‘I wanted to plant the rose,’ she says, her cold hand slipping into mine. ‘I could feel the sun … not just see it … and I looked up at the sky and …’ She flops back onto the pillows in frustration. ‘Those damn pills fog up my head.’ She studies my eyes for an extra beat, ‘I’m sorry I’ve been so messed up.’
I open my mouth to say something, but she waves her arm to shush me.
She pulls me against her, and for the second time that day I feel her flesh beneath my hands. I blink at the bandage wrapped around her foot and remember what Jack said about worms in her head.
I have a memory then, of walking barefoot on a beach at low tide, Mum’s skirt whipping like a tornado around her legs as she watched Nat poke her toe in the coiled lugworm casts that dotted the sand. When Mum laughed and told her it was their poo, Nat shrieked, hopping from one leg to the other back up the beach.
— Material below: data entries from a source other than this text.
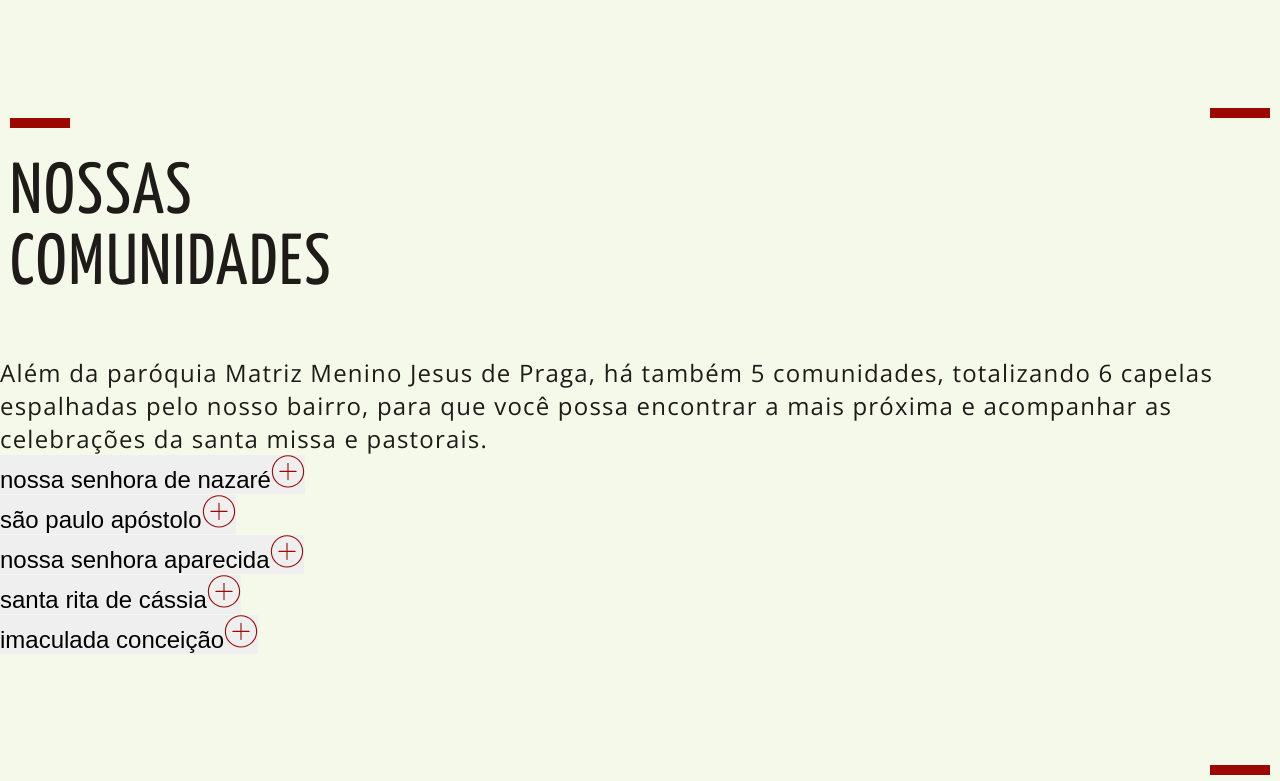
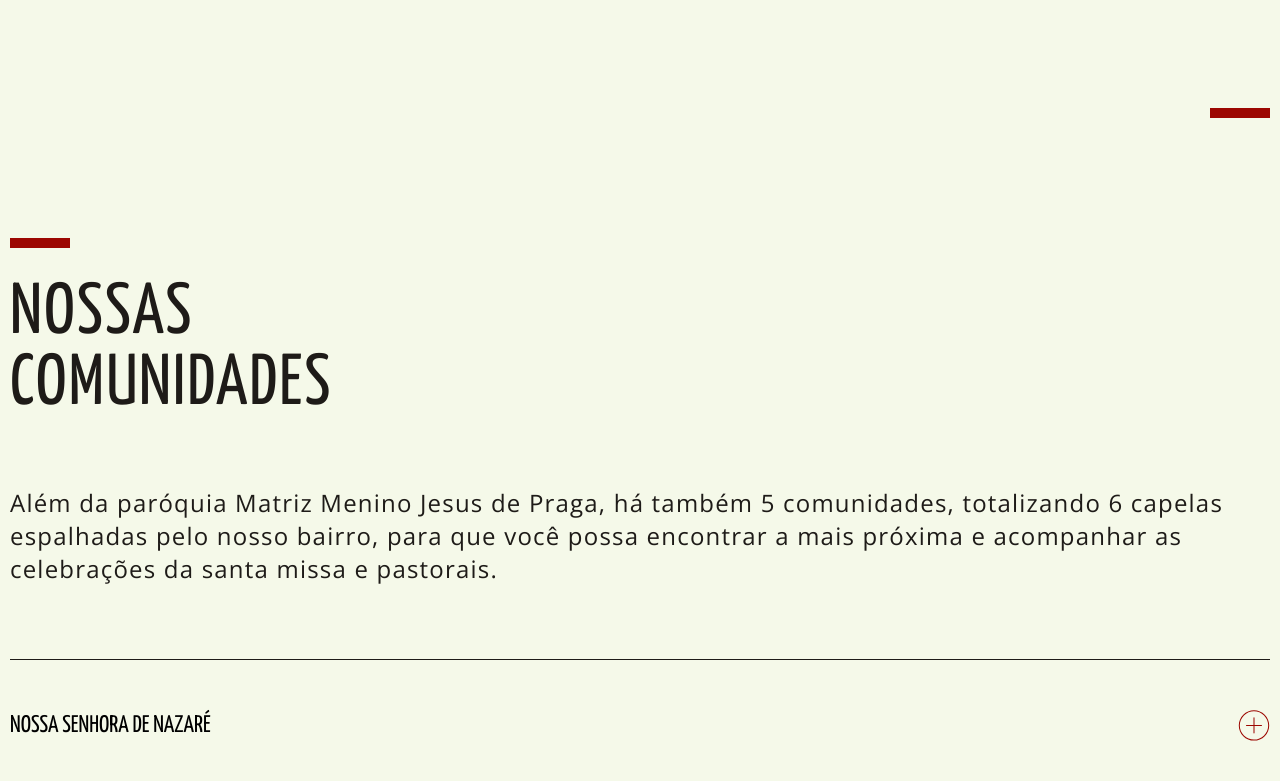
Before and after one commit to Alessandro-Miranda/pmjp, a Next.js app: page / in a window 1280 px wide. Shown: the part 1599-2380 px from the top of the page. Built offline with nearby package versions, Linux system fonts and the light colour scheme.

Commit message:
style: create communities accordion style

```diff
--- a/src/sass/Home.module.scss
+++ b/src/sass/Home.module.scss
@@ -154,10 +154,98 @@
 
   & > img {
     display: inline-block;
-    vertical-align: middle;
-    transform: rotate(-90deg);
     width: toRem(20);
     height: auto;
     margin-left: toRem(30);
+
+    vertical-align: middle;
+    transform: rotate(-90deg);
   }
 }
+
+.section--communities {
+  margin-top: toRem(120);
+}
+
+.section__communities__text {
+  padding: $mobileBodyMargin;
+
+  & > p {
+    margin-bottom: toRem(74);
+  }
+}
+
+.section__communities__accordion {
+  border-top: 1px solid var(--blackChocolate-500);
+  height: max-content;
+
+  &:last-of-type {
+    border-bottom: 1px solid var(--blackChocolate-500);
+  }
+}
+
+.section__communities__accordion__trigger {
+  font-family: $titleFont;
+  font-size: toRem($textSizeLarge);
+  text-transform: uppercase;
+  text-align: left;
+  line-height: 1;
+
+  background-color: transparent;
+
+  padding: toRem(50) 0;
+  display: flex;
+  justify-content: space-between;
+  align-items: center;
+  width: 100%;
+
+  & > img {
+    display: block;
+    width: toRem(32);
+    height: auto;
+
+    transform-origin: center;
+    transition: transform 300ms cubic-bezier(0.87, 0, 0.13, 1);
+  }
+
+  &[data-state="open"] > img {
+    transform: rotate3d(0, 0, 1, 45deg);
+    transform-origin: center;
+  }
+}
+
+@keyframes slideDown {
+  from {
+    height: 0;
+    opacity: 0;
+  }
+  to {
+    opacity: 1;
+    height: var(--radix-accordion-content-height);
+  }
+}
+
+@keyframes slideUp {
+  from {
+    opacity: 1;
+    height: var(--radix-accordion-content-height);
+  }
+  to {
+    opacity: 0;
+    height: 0;
+  }
+}
+
+.section__communities__accordion__content {
+  &[data-state="open"] {
+    animation: slideDown 300ms cubic-bezier(0.87, 0, 0.13, 1);
+  }
+
+  &[data-state="closed"] {
+    animation: slideUp 300ms cubic-bezier(0.87, 0, 0.13, 1);
+  }
+
+  & > p {
+    padding-bottom: toRem(55);
+  }
+}
```
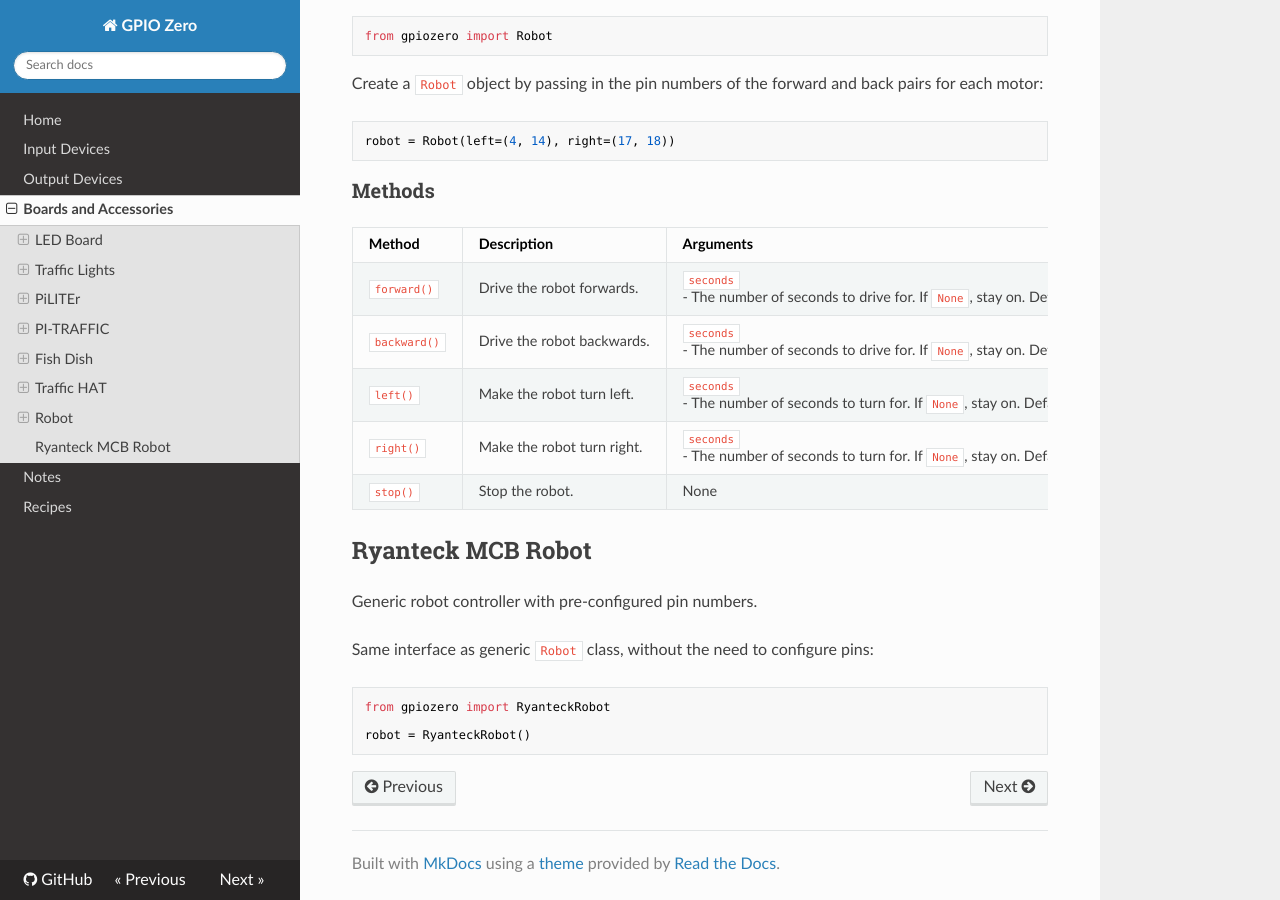
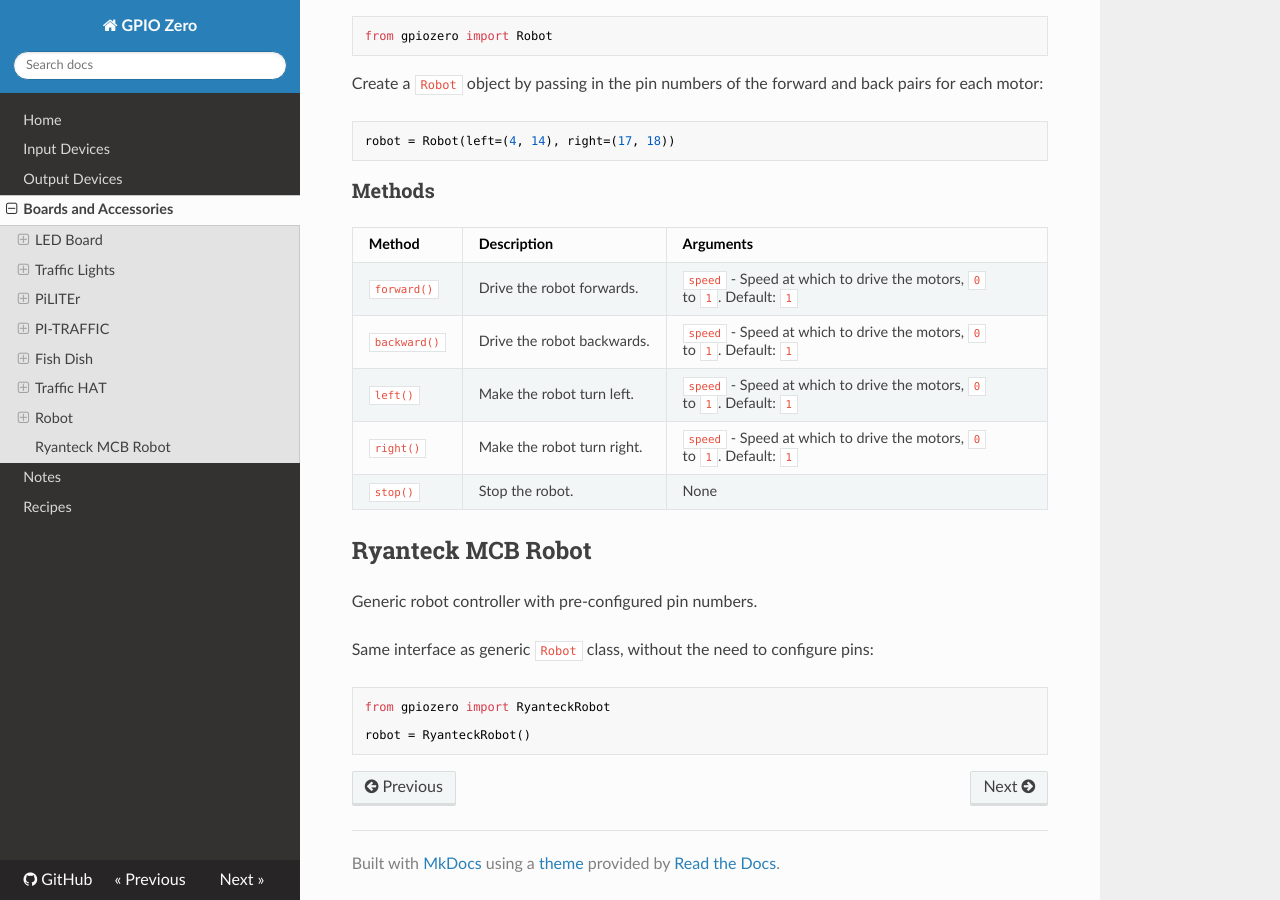
Before and after one commit to gpiozero/gpiozero, an MkDocs documentation site: the page built from docs/boards.md, in a window 1280 px wide and 900 px high, scrolled down 6198 px. Built offline with MkDocs 1.6.1, drawn with Linux system fonts in a browser that asks for light colours; nearby versions of some CDN libraries; old or Windows-style settings are respelled for this version of MkDocs.

Commit message:
Make Motors PWM devices with optional speed argument on methods

```diff
--- a/docs/boards.md
+++ b/docs/boards.md
@@ -253,11 +253,11 @@ robot = Robot(left=(4, 14), right=(17, 18))
 
 | Method | Description | Arguments |
 | ------ | ----------- | --------- |
-| `forward()` | Drive the robot forwards. | `seconds` - The number of seconds to drive for. If `None`, stay on. Default: `None` |
-| `backward()` | Drive the robot backwards. | `seconds` - The number of seconds to drive for. If `None`, stay on. Default: `None` |
-| `left()` | Make the robot turn left. | `seconds` - The number of seconds to turn for. If `None`, stay on. Default: `None` |
-| `right()` | Make the robot turn right. | `seconds` - The number of seconds to turn for. If `None`, stay on. Default: `None` |
-| `stop()` | Stop the robot. | None |
+| `forward()`  | Drive the robot forwards.  | `speed` - Speed at which to drive the motors, `0` to `1`. Default: `1` |
+| `backward()` | Drive the robot backwards. | `speed` - Speed at which to drive the motors, `0` to `1`. Default: `1` |
+| `left()`     | Make the robot turn left.  | `speed` - Speed at which to drive the motors, `0` to `1`. Default: `1` |
+| `right()`    | Make the robot turn right. | `speed` - Speed at which to drive the motors, `0` to `1`. Default: `1` |
+| `stop()`     | Stop the robot.            | None |
 
 ## Ryanteck MCB Robot
 
```
Also changed, not shown: docs/outputs.md (+2 -2 lines), 2 other files.
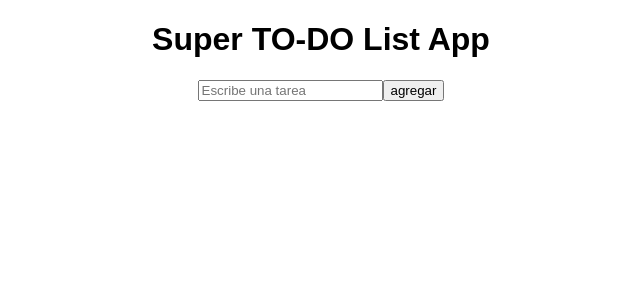
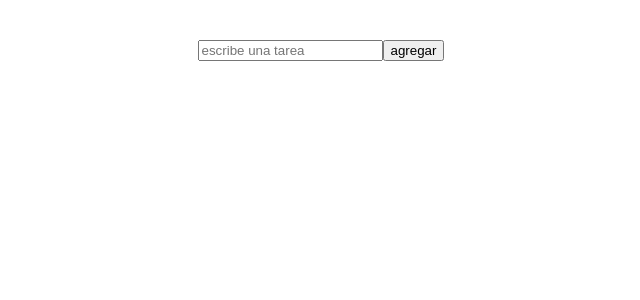
Before and after one commit to badillosoft/react-essentials, a React (Create React App) app in the folder super-todo-list/: page / in a window 1280 px wide. Shown: the top 300 px of the page, without its empty margins (319-959 px from the left). Built offline with nearby package versions, Linux system fonts and the light colour scheme.

Commit message:
Sesión 3

```diff
--- a/super-todo-list/src/App.css
+++ b/super-todo-list/src/App.css
@@ -18,6 +18,11 @@
   font-size: small;
 }
 
+.container {
+  text-align: center;
+  margin: 40px;
+}
+
 @keyframes App-logo-spin {
   from { transform: rotate(0deg); }
   to { transform: rotate(360deg); }
--- a/super-todo-list/src/App.js
+++ b/super-todo-list/src/App.js
@@ -12,37 +12,24 @@ export default class App extends Component {
       items: [],
     };
 
-    this.addTask = this.addTask.bind(this);
-    this.onDescriptionUpdate = this.onDescriptionUpdate.bind(this);
+    this.changeDescriptionHandler = this.changeDescriptionHandler.bind(this);
   }
 
-  addTask() {
-    const items = this.state.items;
-
-    items.push(
-      <li>{ this.state.description }</li>
-    );
-
+  changeDescriptionHandler(e) {
     this.setState({
-      description: "",
-      items: items
-    });
-  }
-
-  onDescriptionUpdate(event) {
-    this.setState({
-      description: event.target.value
+      description: e.target.value,
     });
   }
 
   render() {
     return (
-      <div className="App">
-        <h1>Super TO-DO List App</h1>
-        <input value={this.description} onChange={ this.onDescriptionUpdate } type="text" placeholder="Escribe una tarea" />
-        <button onClick={ this.addTask }>agregar</button>
+      <div className="container">
+        <input onChange={ this.changeDescriptionHandler } placeholder="escribe una tarea" />
+        <button>agregar</button>
+
         <ul>{ this.state.items }</ul>
       </div>
     );
   }
+
 }
```
Also changed, not shown: 1 other file (tests, documents, lock files or other folders).
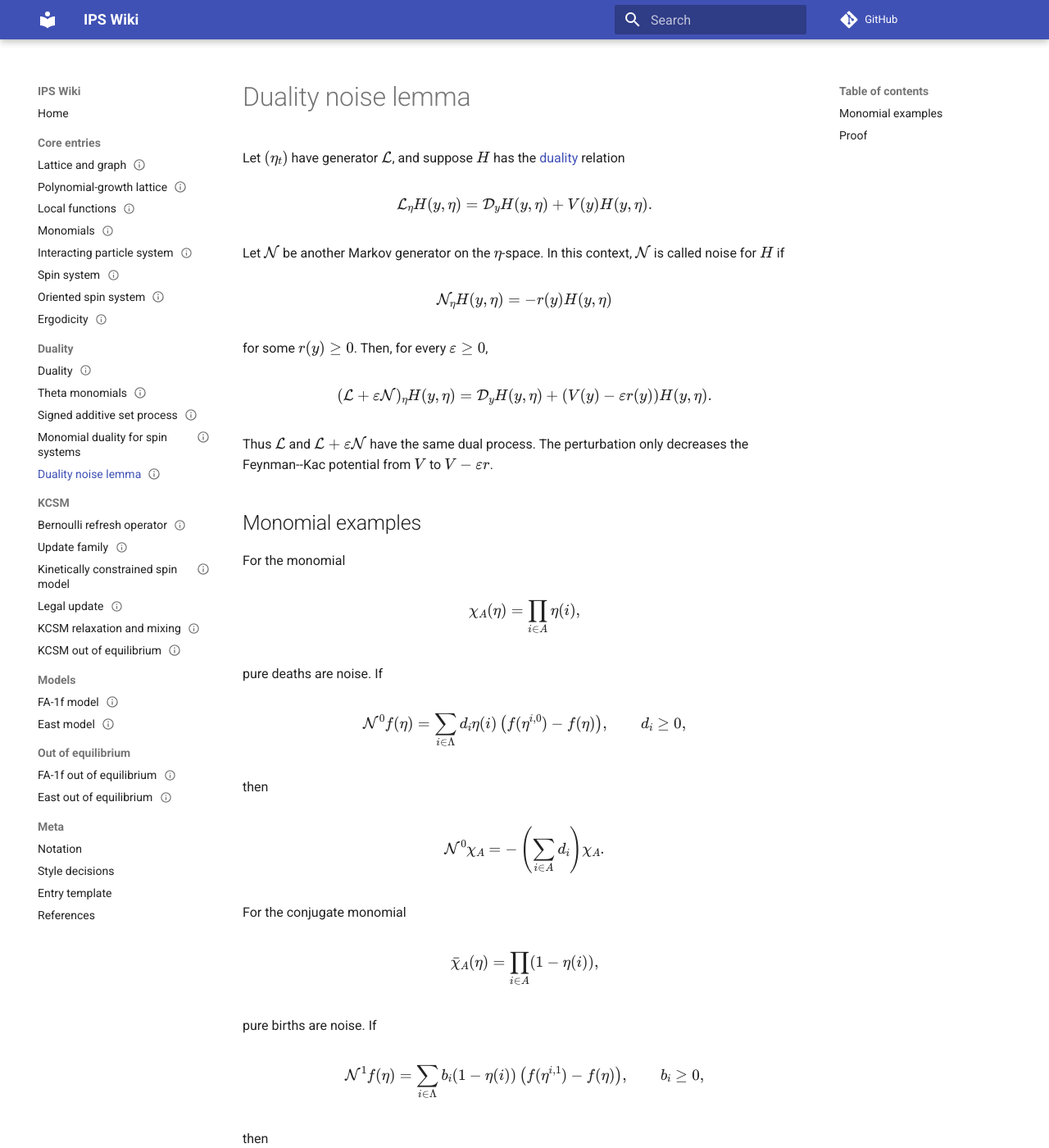
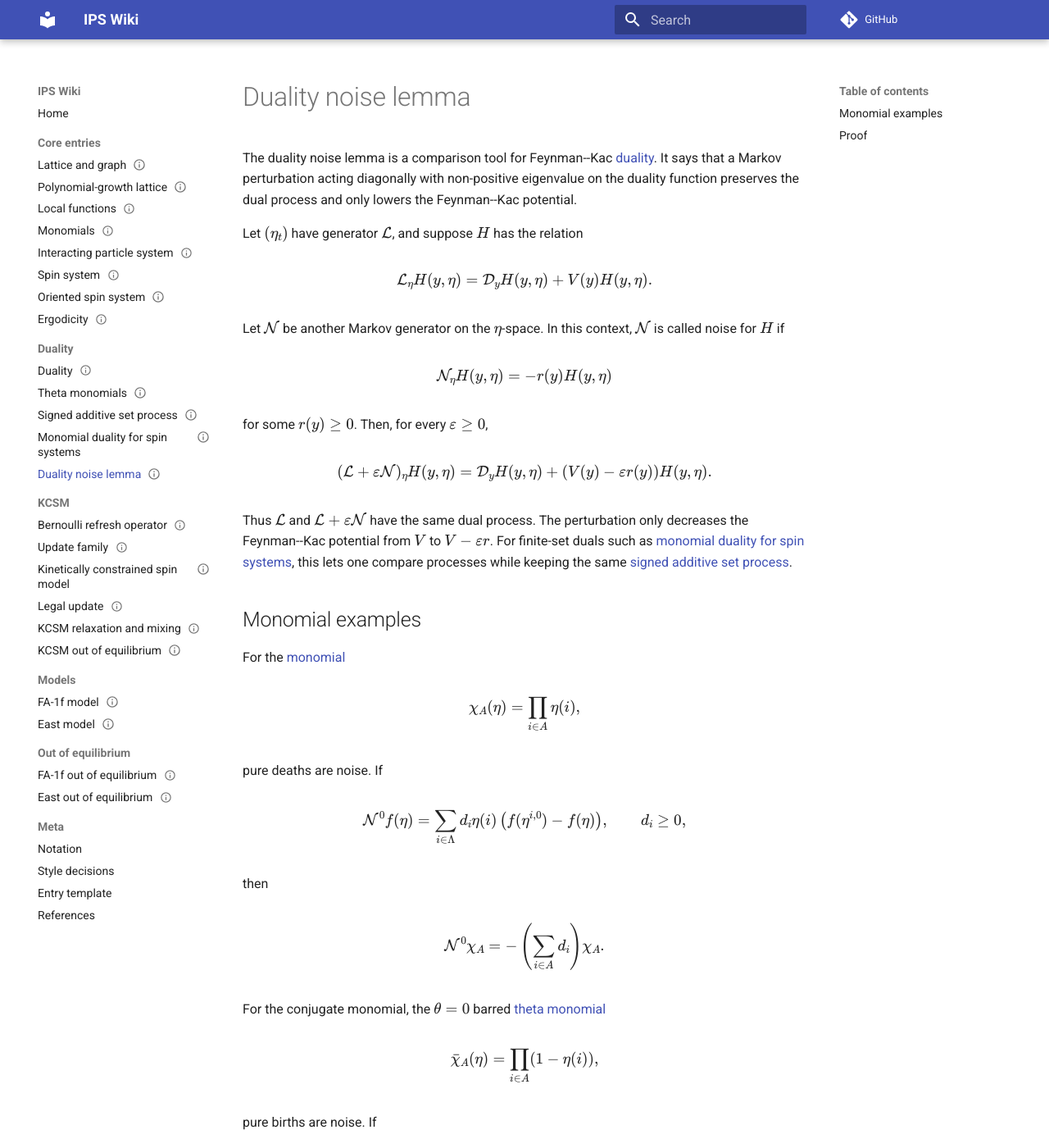
Before and after one commit to maciejgluchowski86-beep/ips-wiki, an MkDocs documentation site: the page built from docs/entries/duality-noise-lemma.md, in a window 1280 px wide and 1400 px high. Shown: the whole window at 82% size. Built offline with MkDocs 1.6.1 and Material for MkDocs 9.7.7, drawn with Linux system fonts in a browser that asks for light colours; comment, search, counter and statistics services are not loaded.

Commit message:
Improve duality noise lemma links

```diff
--- a/docs/entries/duality-noise-lemma.md
+++ b/docs/entries/duality-noise-lemma.md
@@ -9,7 +9,9 @@ tags:
 
 # Duality noise lemma
 
-Let \((\eta_t)\) have generator \(\cL\), and suppose \(H\) has the [duality](duality.md) relation
+The duality noise lemma is a comparison tool for Feynman--Kac [duality](duality.md). It says that a Markov perturbation acting diagonally with non-positive eigenvalue on the duality function preserves the dual process and only lowers the Feynman--Kac potential.
+
+Let \((\eta_t)\) have generator \(\cL\), and suppose \(H\) has the relation
 
 $$
 \cL_\eta H(y,\eta)=\cD_yH(y,\eta)+V(y)H(y,\eta).
@@ -29,11 +31,11 @@ $$
 \cD_yH(y,\eta)+(V(y)-\varepsilon r(y))H(y,\eta).
 $$
 
-Thus \(\cL\) and \(\cL+\varepsilon\mathcal N\) have the same dual process. The perturbation only decreases the Feynman--Kac potential from \(V\) to \(V-\varepsilon r\).
+Thus \(\cL\) and \(\cL+\varepsilon\mathcal N\) have the same dual process. The perturbation only decreases the Feynman--Kac potential from \(V\) to \(V-\varepsilon r\). For finite-set duals such as [monomial duality for spin systems](monomial-duality-for-spin-systems.md), this lets one compare processes while keeping the same [signed additive set process](signed-additive-set-process.md).
 
 ## Monomial examples
 
-For the monomial
+For the [monomial](monomials.md)
 
 $$
 \chi_A(\eta)=\prod_{i\in A}\eta(i),
@@ -54,7 +56,7 @@ $$
 \mathcal N^0\chi_A=-\left(\sum_{i\in A}d_i\right)\chi_A.
 $$
 
-For the conjugate monomial
+For the conjugate monomial, the \(\theta=0\) barred [theta monomial](theta-monomials.md)
 
 $$
 \bar\chi_A(\eta)=\prod_{i\in A}(1-\eta(i)),
```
I pray the garden fork has dug out the worms and let the poison out, to sink into the soil along with her blood.
I pull away from her embrace. ‘Nat says the sky looks bigger in Australia apparently.’ I use my sleeve to dry my face.
I feel Tony’s hand on my shoulder; he gives it a gentle squeeze.
The exam hall reminds me of home; like it’s waiting to suck us in or spit us out, I’m not sure which. The only sound is the soft pad of footsteps and nerves.
I find a seat at the back and stare hard at the desk, pulling at a hangnail with my teeth and making it bleed. Jack turns to find me and winks. I give him a tight grin, a bloody thumbs up. When we’re instructed to start, I turn the paper over, the lick of blood on my thumb smudging at its corner.
She’s waiting for me when I get off the bus.
I point to the surgical boot strapped to her foot, the walking stick in her hand. ‘Nice!’
She bends her hip in a pose and lets out a soft laugh. ‘So?’ She gives me a soft nudge. ‘How was it?’
I bite down hard on an ‘F’. I try to think of another word, but this time it feels like the truth.
‘Fine,’ I say. ‘Actually … I think it was fine.’
I can feel her wrist vibrate as I let her take hold of my arm.
‘Time to move.’ She taps the walking stick on the ground. ‘Let’s go.’
We move slowly, both of us together, working the blackness out with a thump and a drag.